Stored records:

##########

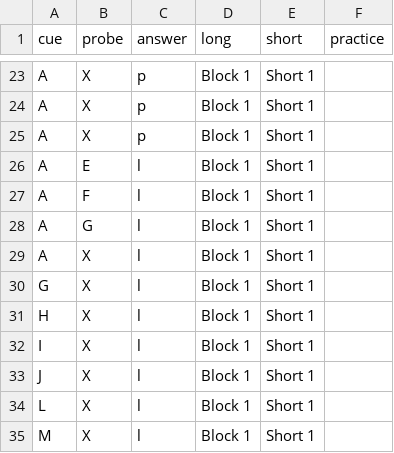
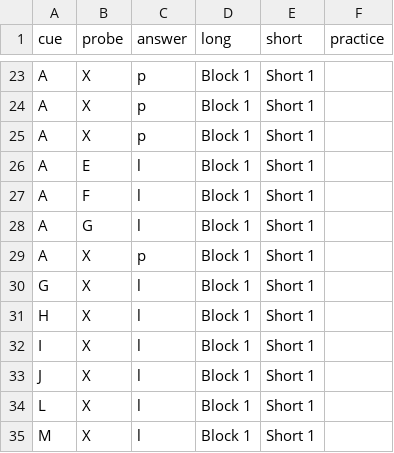
Before and after one commit to tdepsych/collector-experiments, a CSV file: User/Projects/axcpt/stimuli_1.csv, drawn as a sheet; only a part is shown, gaps mark what is left out.

```diff
--- a/User/Projects/axcpt/stimuli_1.csv
+++ b/User/Projects/axcpt/stimuli_1.csv
@@ -28,3 +28,3 @@ A,F,l,Block 1,Short 1,,
 A,G,l,Block 1,Short 1,,
-A,X,l,Block 1,Short 1,,
+A,X,p,Block 1,Short 1,,
 G,X,l,Block 1,Short 1,,
```
Also changed, not shown: User/Projects/axcpt/conditions.csv, User/Projects/axcpt/procedure_1.csv, 10 other files.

##########

# THE TASK:
Work out how many lines in the data hold the word "Block"; reply with the number alone.

# SOLVED PROBLEM:
5